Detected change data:

⟨

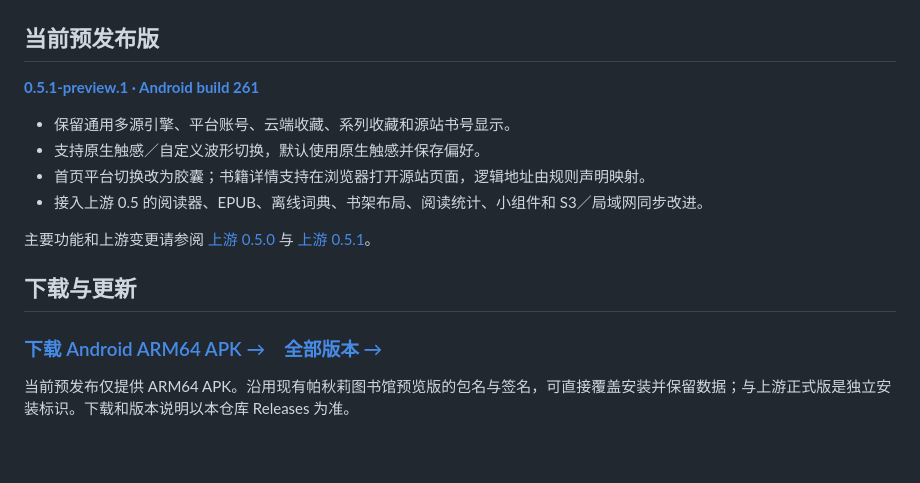
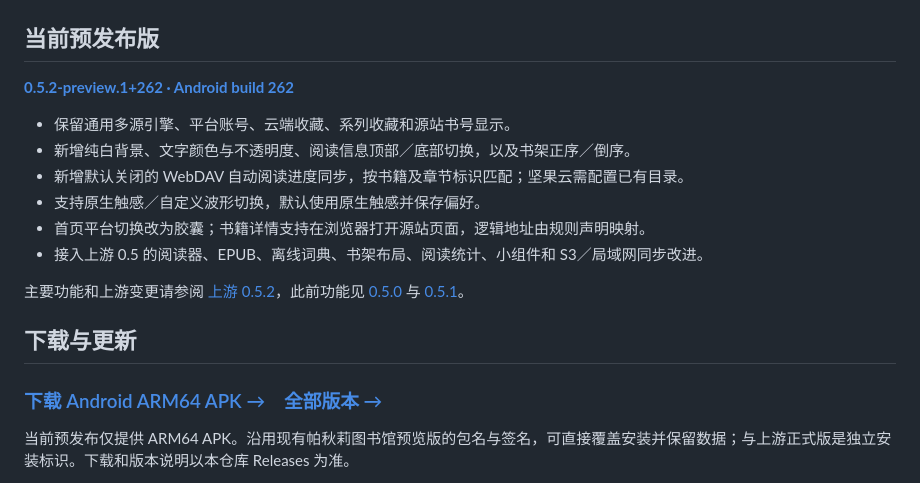
Before and after one commit to Dear-moon/Patchouli_Library, a Markdown page: README.md, the part around one of its changes. GitHub-like rendering; blank space fills up the shorter version.

Commit message:
Update release README for the 0.5.2 preview

```diff
--- a/README.md
+++ b/README.md
@@ -9,14 +9,16 @@
 
 ## 当前预发布版
 
-**[0.5.1-preview.1 · Android build 261](https://github.com/Dear-moon/Patchouli_Library/releases/tag/v0.5.1-preview.1)**
+**[0.5.2-preview.1+262 · Android build 262](https://github.com/Dear-moon/Patchouli_Library/releases/tag/v0.5.2-preview.1%2B262)**
 
 - 保留通用多源引擎、平台账号、云端收藏、系列收藏和源站书号显示。
+- 新增纯白背景、文字颜色与不透明度、阅读信息顶部／底部切换，以及书架正序／倒序。
+- 新增默认关闭的 WebDAV 自动阅读进度同步，按书籍及章节标识匹配；坚果云需配置已有目录。
 - 支持原生触感／自定义波形切换，默认使用原生触感并保存偏好。
 - 首页平台切换改为胶囊；书籍详情支持在浏览器打开源站页面，逻辑地址由规则声明映射。
 - 接入上游 0.5 的阅读器、EPUB、离线词典、书架布局、阅读统计、小组件和 S3／局域网同步改进。
 
-主要功能和上游变更请参阅 [上游 0.5.0](https://github.com/mikufoxxx/Wenku8_Flutter/releases/tag/v0.5.0) 与 [上游 0.5.1](https://github.com/mikufoxxx/Wenku8_Flutter/releases/tag/v0.5.1)。
+主要功能和上游变更请参阅 [上游 0.5.2](https://github.com/mikufoxxx/Wenku8_Flutter/releases/tag/v0.5.2)，此前功能见 [0.5.0](https://github.com/mikufoxxx/Wenku8_Flutter/releases/tag/v0.5.0) 与 [0.5.1](https://github.com/mikufoxxx/Wenku8_Flutter/releases/tag/v0.5.1)。
 
 ## 下载与更新
 
```
Also changed, not shown: other parts of README.md (+1 -1 lines).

⟩

Produce a verbatim copy of all records, minus pictures.

> Reply to the exercise
Before and after one commit to Dear-moon/Patchouli_Library, a Markdown page: README.md, the part around one of its changes. GitHub-like rendering; blank space fills up the shorter version.

Commit message:
Update release README for the 0.5.2 preview

```diff
--- a/README.md
+++ b/README.md
@@ -9,14 +9,16 @@
 
 ## 当前预发布版
 
-**[0.5.1-preview.1 · Android build 261](https://github.com/Dear-moon/Patchouli_Library/releases/tag/v0.5.1-preview.1)**
+**[0.5.2-preview.1+262 · Android build 262](https://github.com/Dear-moon/Patchouli_Library/releases/tag/v0.5.2-preview.1%2B262)**
 
 - 保留通用多源引擎、平台账号、云端收藏、系列收藏和源站书号显示。
+- 新增纯白背景、文字颜色与不透明度、阅读信息顶部／底部切换，以及书架正序／倒序。
+- 新增默认关闭的 WebDAV 自动阅读进度同步，按书籍及章节标识匹配；坚果云需配置已有目录。
 - 支持原生触感／自定义波形切换，默认使用原生触感并保存偏好。
 - 首页平台切换改为胶囊；书籍详情支持在浏览器打开源站页面，逻辑地址由规则声明映射。
 - 接入上游 0.5 的阅读器、EPUB、离线词典、书架布局、阅读统计、小组件和 S3／局域网同步改进。
 
-主要功能和上游变更请参阅 [上游 0.5.0](https://github.com/mikufoxxx/Wenku8_Flutter/releases/tag/v0.5.0) 与 [上游 0.5.1](https://github.com/mikufoxxx/Wenku8_Flutter/releases/tag/v0.5.1)。
+主要功能和上游变更请参阅 [上游 0.5.2](https://github.com/mikufoxxx/Wenku8_Flutter/releases/tag/v0.5.2)，此前功能见 [0.5.0](https://github.com/mikufoxxx/Wenku8_Flutter/releases/tag/v0.5.0) 与 [0.5.1](https://github.com/mikufoxxx/Wenku8_Flutter/releases/tag/v0.5.1)。
 
 ## 下载与更新
 
```
Also changed, not shown: other parts of README.md (+1 -1 lines).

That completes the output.